The data:
########

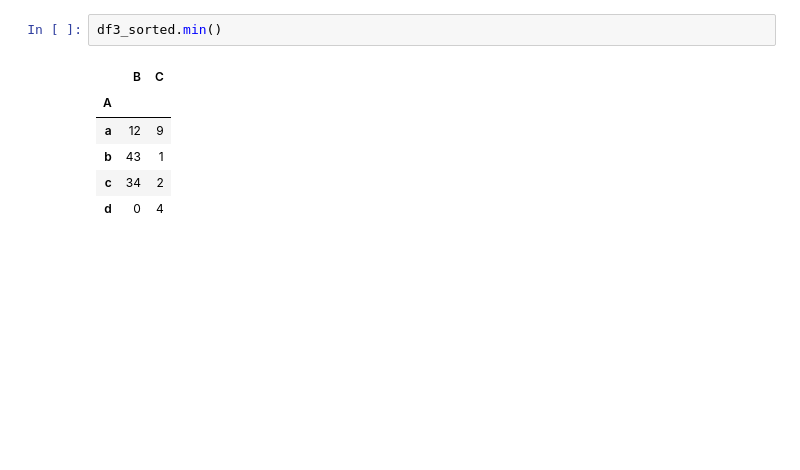
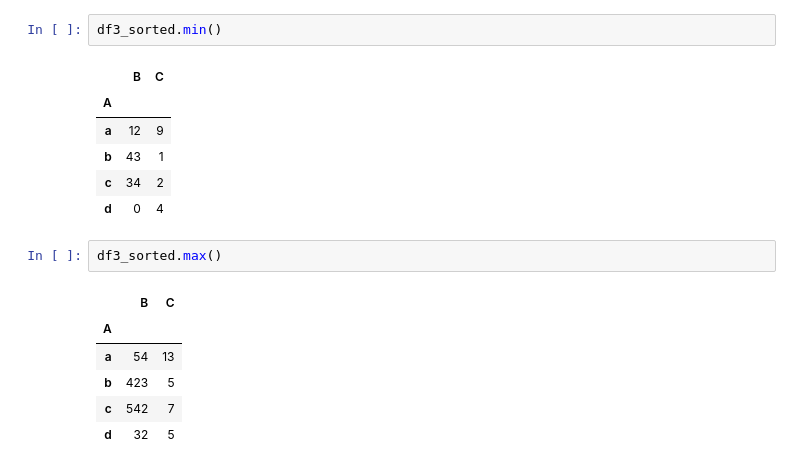
Before and after one commit to M-Hamza-Rao/Pandas-Practice, a Jupyter notebook: Pandas_Practice.ipynb, the cells around one changed output. Cells and saved outputs as stored; diff of their text form; blank space fills up the shorter version.

```diff
--- a/Pandas_Practice.ipynb
+++ b/Pandas_Practice.ipynb
@@ -889,3 +889,12 @@ df3_sorted.min()
 | b | 43 | 1 |
 | c | 34 | 2 |
 | d | 0 | 4 |
+# %%
+df3_sorted.max()
+# %% [output]
+|  | B | C |
+| A |  |  |
+| a | 54 | 13 |
+| b | 423 | 5 |
+| c | 542 | 7 |
+| d | 32 | 5 |
```
Also changed, not shown: parts of 4 cells of this notebook.
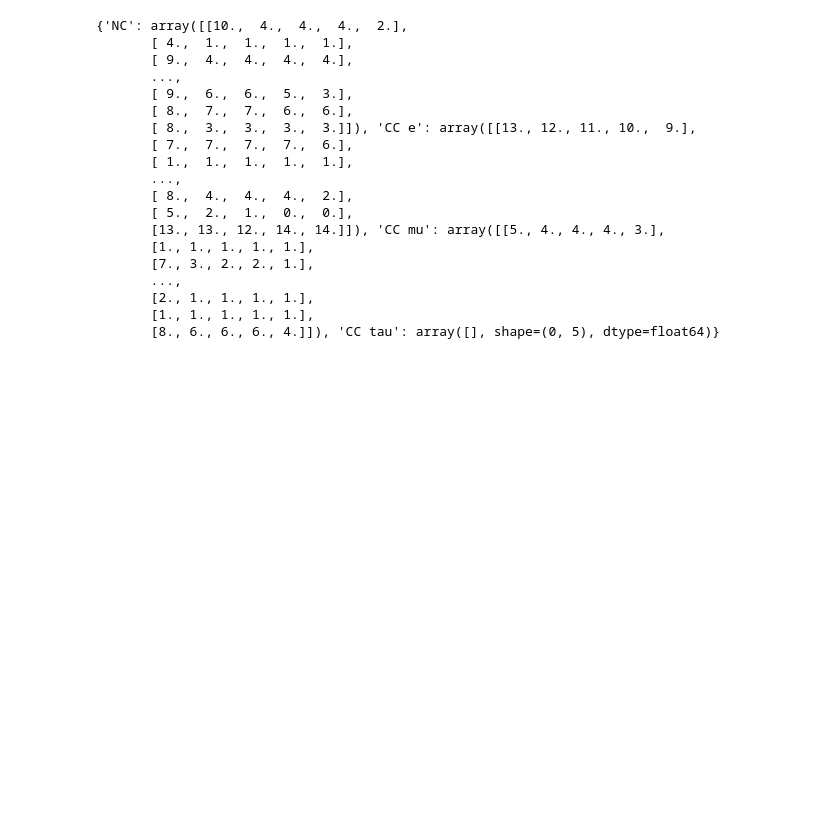
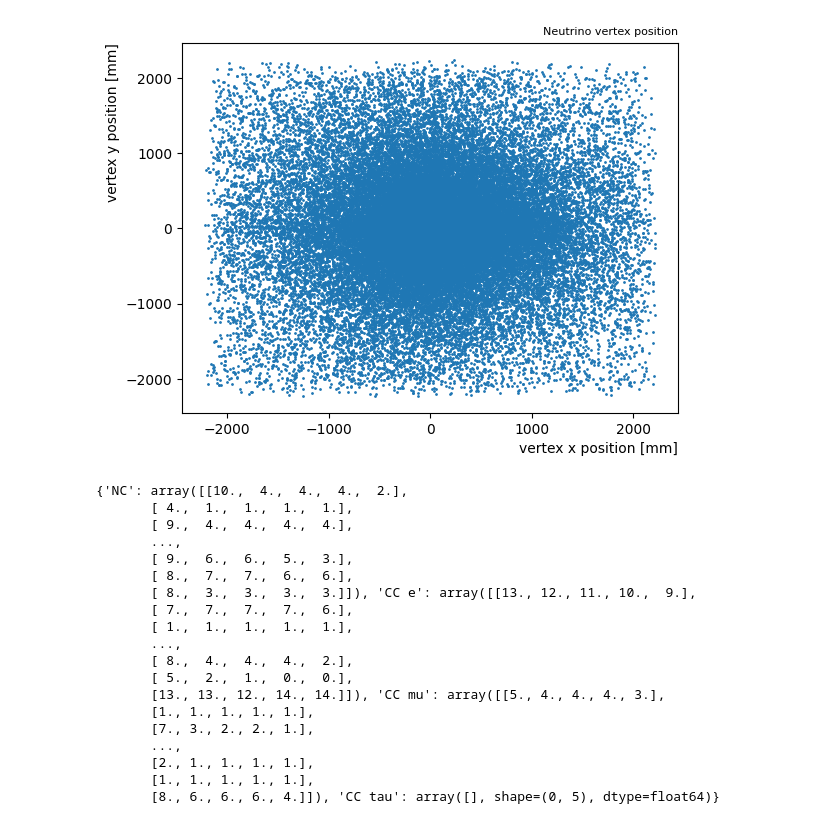
Before and after one commit to benw22022/FASER2_G4, a Jupyter notebook: notebooks/analyse_faser2_vAir.ipynb, the cells around one changed output. Cells and saved outputs as stored; diff of their text form; code cells hidden in the pictures; blank space fills up the shorter version.

```diff
--- a/notebooks/analyse_faser2_vAir.ipynb
+++ b/notebooks/analyse_faser2_vAir.ipynb
@@ -14,6 +14,15 @@ charm_flav_data = uproot.open("../GeantOutput/40800fb/FASER2_baseline-charm2x2-4
 # %%
 light_flav_events = light_flav_data.arrays(light_flav_data.keys())
 charm_flav_events = charm_flav_data.arrays(charm_flav_data.keys())
+# %%
+fig, ax = plt.subplots()
+ax.scatter(light_flav_events['vertex_x'], light_flav_events['vertex_y'], s=1);
+ax.set_xlabel("vertex x position [mm]", loc='right')
+ax.set_ylabel("vertex y position [mm]", loc='top')
+ax.set_title("Neutrino vertex position", loc='right', fontsize=8)
+plt.savefig("vertex-scatter.pdf")
+# %% [output]
+[figure, added]
 # %%
 def process_one_event(event):
     hits_in_layer = np.zeros(5)
```
Also changed, not shown: parts of 4 cells of this notebook.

########

Aim of the task:
For the word "cells", say how many lines of the listing contain it; give the number alone.

Response:
4